* [Task brief]:
Give every line below again, exactly as it appears.
(Task input)
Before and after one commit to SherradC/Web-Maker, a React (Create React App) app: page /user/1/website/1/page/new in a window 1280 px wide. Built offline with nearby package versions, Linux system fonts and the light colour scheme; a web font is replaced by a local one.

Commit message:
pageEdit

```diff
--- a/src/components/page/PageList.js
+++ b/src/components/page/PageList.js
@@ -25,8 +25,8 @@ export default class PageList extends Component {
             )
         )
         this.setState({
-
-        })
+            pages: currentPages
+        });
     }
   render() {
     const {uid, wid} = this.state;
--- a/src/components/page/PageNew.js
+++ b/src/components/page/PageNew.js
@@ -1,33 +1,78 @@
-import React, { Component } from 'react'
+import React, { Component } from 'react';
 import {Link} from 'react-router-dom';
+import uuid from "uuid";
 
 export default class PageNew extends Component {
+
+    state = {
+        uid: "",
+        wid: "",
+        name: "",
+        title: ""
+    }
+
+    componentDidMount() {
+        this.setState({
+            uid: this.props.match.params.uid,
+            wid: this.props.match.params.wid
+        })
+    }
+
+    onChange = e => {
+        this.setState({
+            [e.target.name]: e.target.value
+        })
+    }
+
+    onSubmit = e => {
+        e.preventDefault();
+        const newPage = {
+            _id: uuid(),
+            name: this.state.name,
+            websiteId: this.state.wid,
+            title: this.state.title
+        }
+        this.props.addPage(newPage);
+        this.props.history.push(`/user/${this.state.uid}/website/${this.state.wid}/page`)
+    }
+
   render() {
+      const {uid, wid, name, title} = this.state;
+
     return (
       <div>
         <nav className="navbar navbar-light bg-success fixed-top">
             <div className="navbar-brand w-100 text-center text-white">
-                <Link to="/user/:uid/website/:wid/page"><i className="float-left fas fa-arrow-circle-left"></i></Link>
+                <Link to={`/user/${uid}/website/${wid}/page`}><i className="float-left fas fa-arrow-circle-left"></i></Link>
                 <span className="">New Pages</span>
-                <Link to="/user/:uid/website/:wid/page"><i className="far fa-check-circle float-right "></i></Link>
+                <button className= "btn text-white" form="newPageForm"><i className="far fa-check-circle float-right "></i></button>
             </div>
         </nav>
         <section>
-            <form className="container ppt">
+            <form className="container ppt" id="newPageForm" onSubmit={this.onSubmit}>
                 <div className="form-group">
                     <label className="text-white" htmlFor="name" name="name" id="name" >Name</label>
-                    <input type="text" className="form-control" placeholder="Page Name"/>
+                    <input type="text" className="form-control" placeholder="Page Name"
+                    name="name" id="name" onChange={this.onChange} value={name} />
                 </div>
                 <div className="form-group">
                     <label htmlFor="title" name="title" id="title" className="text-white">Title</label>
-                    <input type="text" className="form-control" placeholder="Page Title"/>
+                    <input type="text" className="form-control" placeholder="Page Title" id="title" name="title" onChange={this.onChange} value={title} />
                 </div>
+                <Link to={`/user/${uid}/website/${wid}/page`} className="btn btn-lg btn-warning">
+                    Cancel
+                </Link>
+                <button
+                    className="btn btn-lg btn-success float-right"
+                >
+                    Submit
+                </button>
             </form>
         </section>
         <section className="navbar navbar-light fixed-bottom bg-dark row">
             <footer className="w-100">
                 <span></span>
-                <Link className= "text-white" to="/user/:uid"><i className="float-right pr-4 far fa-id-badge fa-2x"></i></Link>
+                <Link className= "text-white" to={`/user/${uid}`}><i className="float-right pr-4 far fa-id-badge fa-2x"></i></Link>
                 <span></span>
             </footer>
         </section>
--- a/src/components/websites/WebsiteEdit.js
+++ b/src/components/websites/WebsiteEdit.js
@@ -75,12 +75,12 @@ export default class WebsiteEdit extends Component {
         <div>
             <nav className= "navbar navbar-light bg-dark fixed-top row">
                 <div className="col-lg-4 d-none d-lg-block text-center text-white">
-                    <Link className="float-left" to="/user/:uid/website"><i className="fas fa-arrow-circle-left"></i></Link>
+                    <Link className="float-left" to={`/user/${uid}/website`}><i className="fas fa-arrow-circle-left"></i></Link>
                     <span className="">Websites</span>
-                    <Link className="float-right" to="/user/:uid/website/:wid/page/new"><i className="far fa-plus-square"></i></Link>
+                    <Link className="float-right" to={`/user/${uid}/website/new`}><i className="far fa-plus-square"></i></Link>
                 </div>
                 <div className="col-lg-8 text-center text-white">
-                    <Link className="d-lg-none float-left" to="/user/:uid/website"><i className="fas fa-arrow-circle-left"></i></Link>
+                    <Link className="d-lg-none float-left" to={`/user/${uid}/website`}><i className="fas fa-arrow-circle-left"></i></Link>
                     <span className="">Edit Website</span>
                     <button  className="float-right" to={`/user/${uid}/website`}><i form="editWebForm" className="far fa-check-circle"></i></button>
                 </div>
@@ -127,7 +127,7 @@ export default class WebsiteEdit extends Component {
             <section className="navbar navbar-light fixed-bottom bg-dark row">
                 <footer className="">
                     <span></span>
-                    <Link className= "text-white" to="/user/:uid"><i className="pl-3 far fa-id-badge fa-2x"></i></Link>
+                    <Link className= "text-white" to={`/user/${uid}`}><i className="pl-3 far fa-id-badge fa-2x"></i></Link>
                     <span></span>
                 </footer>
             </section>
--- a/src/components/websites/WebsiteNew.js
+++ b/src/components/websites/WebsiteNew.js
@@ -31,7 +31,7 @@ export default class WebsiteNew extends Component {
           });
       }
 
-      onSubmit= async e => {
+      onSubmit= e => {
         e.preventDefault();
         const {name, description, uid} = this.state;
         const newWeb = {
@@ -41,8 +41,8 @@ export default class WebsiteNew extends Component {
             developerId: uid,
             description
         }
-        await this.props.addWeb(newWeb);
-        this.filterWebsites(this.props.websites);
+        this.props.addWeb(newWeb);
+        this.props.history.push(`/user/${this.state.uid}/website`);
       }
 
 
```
(End Task input)
* [Exercise solution]:
Before and after one commit to SherradC/Web-Maker, a React (Create React App) app: page /user/1/website/1/page/new in a window 1280 px wide. Built offline with nearby package versions, Linux system fonts and the light colour scheme; a web font is replaced by a local one.

Commit message:
pageEdit

```diff
--- a/src/components/page/PageList.js
+++ b/src/components/page/PageList.js
@@ -25,8 +25,8 @@ export default class PageList extends Component {
             )
         )
         this.setState({
-
-        })
+            pages: currentPages
+        });
     }
   render() {
     const {uid, wid} = this.state;
--- a/src/components/page/PageNew.js
+++ b/src/components/page/PageNew.js
@@ -1,33 +1,78 @@
-import React, { Component } from 'react'
+import React, { Component } from 'react';
 import {Link} from 'react-router-dom';
+import uuid from "uuid";
 
 export default class PageNew extends Component {
+
+    state = {
+        uid: "",
+        wid: "",
+        name: "",
+        title: ""
+    }
+
+    componentDidMount() {
+        this.setState({
+            uid: this.props.match.params.uid,
+            wid: this.props.match.params.wid
+        })
+    }
+
+    onChange = e => {
+        this.setState({
+            [e.target.name]: e.target.value
+        })
+    }
+
+    onSubmit = e => {
+        e.preventDefault();
+        const newPage = {
+            _id: uuid(),
+            name: this.state.name,
+            websiteId: this.state.wid,
+            title: this.state.title
+        }
+        this.props.addPage(newPage);
+        this.props.history.push(`/user/${this.state.uid}/website/${this.state.wid}/page`)
+    }
+
   render() {
+      const {uid, wid, name, title} = this.state;
+
     return (
       <div>
         <nav className="navbar navbar-light bg-success fixed-top">
             <div className="navbar-brand w-100 text-center text-white">
-                <Link to="/user/:uid/website/:wid/page"><i className="float-left fas fa-arrow-circle-left"></i></Link>
+                <Link to={`/user/${uid}/website/${wid}/page`}><i className="float-left fas fa-arrow-circle-left"></i></Link>
                 <span className="">New Pages</span>
-                <Link to="/user/:uid/website/:wid/page"><i className="far fa-check-circle float-right "></i></Link>
+                <button className= "btn text-white" form="newPageForm"><i className="far fa-check-circle float-right "></i></button>
             </div>
         </nav>
         <section>
-            <form className="container ppt">
+            <form className="container ppt" id="newPageForm" onSubmit={this.onSubmit}>
                 <div className="form-group">
                     <label className="text-white" htmlFor="name" name="name" id="name" >Name</label>
-                    <input type="text" className="form-control" placeholder="Page Name"/>
+                    <input type="text" className="form-control" placeholder="Page Name"
+                    name="name" id="name" onChange={this.onChange} value={name} />
                 </div>
                 <div className="form-group">
                     <label htmlFor="title" name="title" id="title" className="text-white">Title</label>
-                    <input type="text" className="form-control" placeholder="Page Title"/>
+                    <input type="text" className="form-control" placeholder="Page Title" id="title" name="title" onChange={this.onChange} value={title} />
                 </div>
+                <Link to={`/user/${uid}/website/${wid}/page`} className="btn btn-lg btn-warning">
+                    Cancel
+                </Link>
+                <button
+                    className="btn btn-lg btn-success float-right"
+                >
+                    Submit
+                </button>
             </form>
         </section>
         <section className="navbar navbar-light fixed-bottom bg-dark row">
             <footer className="w-100">
                 <span></span>
-                <Link className= "text-white" to="/user/:uid"><i className="float-right pr-4 far fa-id-badge fa-2x"></i></Link>
+                <Link className= "text-white" to={`/user/${uid}`}><i className="float-right pr-4 far fa-id-badge fa-2x"></i></Link>
                 <span></span>
             </footer>
         </section>
--- a/src/components/websites/WebsiteEdit.js
+++ b/src/components/websites/WebsiteEdit.js
@@ -75,12 +75,12 @@ export default class WebsiteEdit extends Component {
         <div>
             <nav className= "navbar navbar-light bg-dark fixed-top row">
                 <div className="col-lg-4 d-none d-lg-block text-center text-white">
-                    <Link className="float-left" to="/user/:uid/website"><i className="fas fa-arrow-circle-left"></i></Link>
+                    <Link className="float-left" to={`/user/${uid}/website`}><i className="fas fa-arrow-circle-left"></i></Link>
                     <span className="">Websites</span>
-                    <Link className="float-right" to="/user/:uid/website/:wid/page/new"><i className="far fa-plus-square"></i></Link>
+                    <Link className="float-right" to={`/user/${uid}/website/new`}><i className="far fa-plus-square"></i></Link>
                 </div>
                 <div className="col-lg-8 text-center text-white">
-                    <Link className="d-lg-none float-left" to="/user/:uid/website"><i className="fas fa-arrow-circle-left"></i></Link>
+                    <Link className="d-lg-none float-left" to={`/user/${uid}/website`}><i className="fas fa-arrow-circle-left"></i></Link>
                     <span className="">Edit Website</span>
                     <button  className="float-right" to={`/user/${uid}/website`}><i form="editWebForm" className="far fa-check-circle"></i></button>
                 </div>
@@ -127,7 +127,7 @@ export default class WebsiteEdit extends Component {
             <section className="navbar navbar-light fixed-bottom bg-dark row">
                 <footer className="">
                     <span></span>
-                    <Link className= "text-white" to="/user/:uid"><i className="pl-3 far fa-id-badge fa-2x"></i></Link>
+                    <Link className= "text-white" to={`/user/${uid}`}><i className="pl-3 far fa-id-badge fa-2x"></i></Link>
                     <span></span>
                 </footer>
             </section>
--- a/src/components/websites/WebsiteNew.js
+++ b/src/components/websites/WebsiteNew.js
@@ -31,7 +31,7 @@ export default class WebsiteNew extends Component {
           });
       }
 
-      onSubmit= async e => {
+      onSubmit= e => {
         e.preventDefault();
         const {name, description, uid} = this.state;
         const newWeb = {
@@ -41,8 +41,8 @@ export default class WebsiteNew extends Component {
             developerId: uid,
             description
         }
-        await this.props.addWeb(newWeb);
-        this.filterWebsites(this.props.websites);
+        this.props.addWeb(newWeb);
+        this.props.history.push(`/user/${this.state.uid}/website`);
       }
 
 
```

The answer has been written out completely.